It is reported that Erving owes more than $200,000 on a loan with Georgia Primary Bank, according to a lawsuit filed in Fulton Superior Court. The lawsuit was reported only hours after SCP Auctions announced that bidding would be open to registered bidders on Friday for many of Erving’s championship rings, important awards and game-used items. The timing of Tuesday’s announcements led to speculation that Erving, voted one of the NBA’s 50 greatest players, was hocking goods because the Hall of Famer needed cash. Not true, he said. “That irony actually gave me a sleepless night last night,” he said. “I had to laugh at it and cringe at it that these stories would run concurrent with one another.”
The 61-year-old Erving said the auction was part of a long-planned celebration of his career. He said most of his cherished possessions were in storage and that he rarely looked at his collection. He said he occasionally wore his 1983 ring and never his ABA rings. Erving said he will keep his Hall of Fame ring. His induction into the Hall of Fame came in 1993.

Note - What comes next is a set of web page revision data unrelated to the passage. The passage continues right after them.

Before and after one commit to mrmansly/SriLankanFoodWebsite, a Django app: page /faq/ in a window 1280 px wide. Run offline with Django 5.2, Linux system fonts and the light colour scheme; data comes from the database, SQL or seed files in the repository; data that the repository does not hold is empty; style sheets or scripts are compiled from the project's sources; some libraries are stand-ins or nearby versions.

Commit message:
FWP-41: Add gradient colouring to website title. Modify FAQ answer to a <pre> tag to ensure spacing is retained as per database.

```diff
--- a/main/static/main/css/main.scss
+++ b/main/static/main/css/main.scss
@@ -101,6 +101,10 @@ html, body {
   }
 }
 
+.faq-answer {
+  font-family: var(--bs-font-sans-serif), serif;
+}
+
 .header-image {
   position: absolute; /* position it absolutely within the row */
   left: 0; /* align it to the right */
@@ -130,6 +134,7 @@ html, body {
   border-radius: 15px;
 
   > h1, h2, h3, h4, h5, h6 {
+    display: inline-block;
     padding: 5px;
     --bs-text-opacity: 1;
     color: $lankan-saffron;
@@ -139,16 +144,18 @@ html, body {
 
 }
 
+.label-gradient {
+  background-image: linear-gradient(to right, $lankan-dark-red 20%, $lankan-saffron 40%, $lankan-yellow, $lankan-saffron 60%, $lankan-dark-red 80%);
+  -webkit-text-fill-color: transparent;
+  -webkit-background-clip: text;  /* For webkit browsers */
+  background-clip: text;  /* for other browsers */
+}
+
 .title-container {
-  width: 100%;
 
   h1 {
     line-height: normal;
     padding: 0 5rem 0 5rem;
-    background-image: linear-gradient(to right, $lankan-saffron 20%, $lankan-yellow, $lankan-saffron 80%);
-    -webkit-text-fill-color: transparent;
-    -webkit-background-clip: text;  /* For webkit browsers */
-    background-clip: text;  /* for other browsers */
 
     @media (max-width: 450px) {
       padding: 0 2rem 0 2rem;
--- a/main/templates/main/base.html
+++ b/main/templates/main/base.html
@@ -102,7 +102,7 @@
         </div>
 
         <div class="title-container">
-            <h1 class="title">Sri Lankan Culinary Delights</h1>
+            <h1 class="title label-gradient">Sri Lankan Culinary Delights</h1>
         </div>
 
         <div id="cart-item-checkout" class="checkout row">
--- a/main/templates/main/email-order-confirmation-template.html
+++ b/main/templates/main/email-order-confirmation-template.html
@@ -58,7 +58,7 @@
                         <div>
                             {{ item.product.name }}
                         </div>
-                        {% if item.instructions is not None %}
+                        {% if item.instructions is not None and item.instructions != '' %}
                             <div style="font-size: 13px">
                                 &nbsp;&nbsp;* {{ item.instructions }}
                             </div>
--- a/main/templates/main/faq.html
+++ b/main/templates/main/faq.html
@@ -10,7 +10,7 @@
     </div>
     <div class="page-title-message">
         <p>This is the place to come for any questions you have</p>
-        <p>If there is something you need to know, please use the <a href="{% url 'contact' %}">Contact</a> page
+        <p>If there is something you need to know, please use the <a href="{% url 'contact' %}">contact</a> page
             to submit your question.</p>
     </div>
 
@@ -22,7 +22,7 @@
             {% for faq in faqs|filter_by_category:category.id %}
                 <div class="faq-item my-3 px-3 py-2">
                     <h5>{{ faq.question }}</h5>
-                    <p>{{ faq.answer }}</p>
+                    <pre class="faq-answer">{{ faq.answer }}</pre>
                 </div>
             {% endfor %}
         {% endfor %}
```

Unfortunately based upon his financial obligations, it’s hard to believe the hero’s claim that he does not need the money from the auction. Vegas odds
Erving has had some tough personal tragedies over the years. The death of his son, extramarital affairs and divorce were all things that Philly fans weathered with our beloved hero. Erving evidently has the support of his family in this decision. “My family is 100 percent behind it,” he said. “We decided to do it a long time ago. To claim it’s a fire-sale or to clear up some debt, I don’t think so. You don’t do an auction overnight. This has been long planned. We had 4,000 catalogues that have been mailed already to people who buy this kind of stuff.”
Be prepared to spend. Dr. J’s goods don’t come cheap. Items available include:
• 1969-70 game-worn UMass jersey. Minimum bid: $15,000.
• 1974 New Jersey Nets ABA championship ring. Minimum bid: $20,000
• 1975-76 ABA MVP trophy. Minimum bid: $10,000.
• 1983 Philadelphia 76ers NBA championship ring. Minimum bid: $25,000.